In Count VIII, Vuotto alleges that Abbott has been unjustly enriched due to its sale of contaminated Similac products. To plead unjust enrichment, the plaintiff must allege: "(1) a benefit conferred upon one party by another, (2) appreciation of the benefit by the recipient, and (3) acceptance and retention of the benefit under circumstances that would make it inequitable or unjust for the recipient to retain the benefit without payment of value." Am. Fed'n, 2010 WL 891150, at *7. Under Pennsylvania law, "[a]n unjust enrichment claim is subject to the 'basic tenet of equity jurisprudence' that 'if an adequate remedy at law exists, equitable relief will not be granted.'" Fish Net, Inc. v. ProfitCenter Software, Inc., No. Civ. Action 09-5466, 2011 WL 1235204, at *9 (E.D. Pa. Mar. 31, 2011) (quoting Goadby v. Phila. Elec. Co., 639 F.2d 117, 122 (3d Cir. 1981)). "Adequacy of the remedy is determined by availability, not by likelihood of success on the merits." Id.; see Willing v. Mazzocone, 393 A.2d 1155, 1158 (Pa. 1978).
Vuotto has failed to plead an unjust enrichment claim because she has not adequately alleged beyond a speculative level that the Similac product she purchased contained insects or larvae or was otherwise defective. Accordingly, she has failed to allege sufficiently that Abbott unjustly benefitted from her purchase of the Similac product. Having admitted that she suffered solely economic damages, Vuotto retains an adequate remedy at law that includes Abbott's offer to compensate her for the recalled Similac product that she purchased, and she has not alleged that she is unable to obtain a refund from Abbott. (See Am. Compl. ¶ 88.)

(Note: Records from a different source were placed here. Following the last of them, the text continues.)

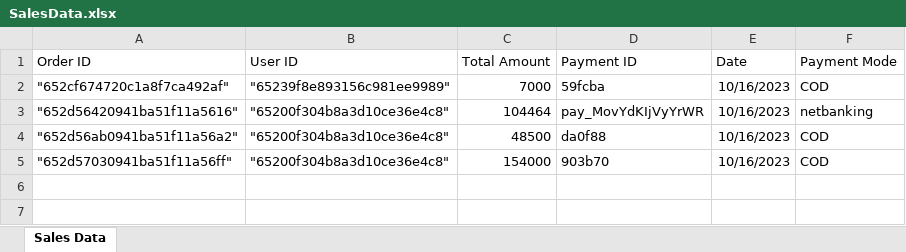
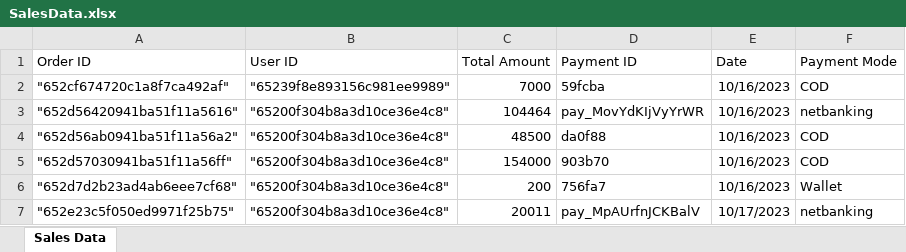
Before and after one commit to dreamographer/OFFIQ, an Excel workbook: public/Report/SalesData.xlsx, sheet Sales Data, drawn as a sheet; values as stored, in another font and other column widths than the file's, no borders; the diff names each change by its address in the sheet, - before the commit and + after, or states it on an @@ line.

```diff
--- a/public/Report/SalesData.xlsx (sheet Sales Data)
+++ b/public/Report/SalesData.xlsx (sheet Sales Data)
+row 6: "652d7d2b23ad4ab6eee7cf68" | "65200f304b8a3d10ce36e4c8" | 200 | 756fa7 | 10/16/2023 | Wallet
+row 7: "652e23c5f050ed9971f25b75" | "65200f304b8a3d10ce36e4c8" | 20011 | pay_MpAUrfnJCKBalV | 10/17/2023 | netbanking
```
Also changed, not shown: 5 other files.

For the reasons provided herein, the Court grants Abbott's motion to dismiss the amended complaint [doc. no. 29]. Counts I-IV are dismissed with prejudice and Counts V-VIII are dismissed without prejudice. Plaintiff is given fourteen days to file a second amended complaint that cures the deficiencies outlined herein keeping in mind her obligations under Rule 11. If plaintiff fails to do so, the Court shall dismiss her individual claims with prejudice with the understanding that she no longer seeks to pursue them.
SO ORDERED ENTERED:
HON. RONALD A. GUZMAN United States Judge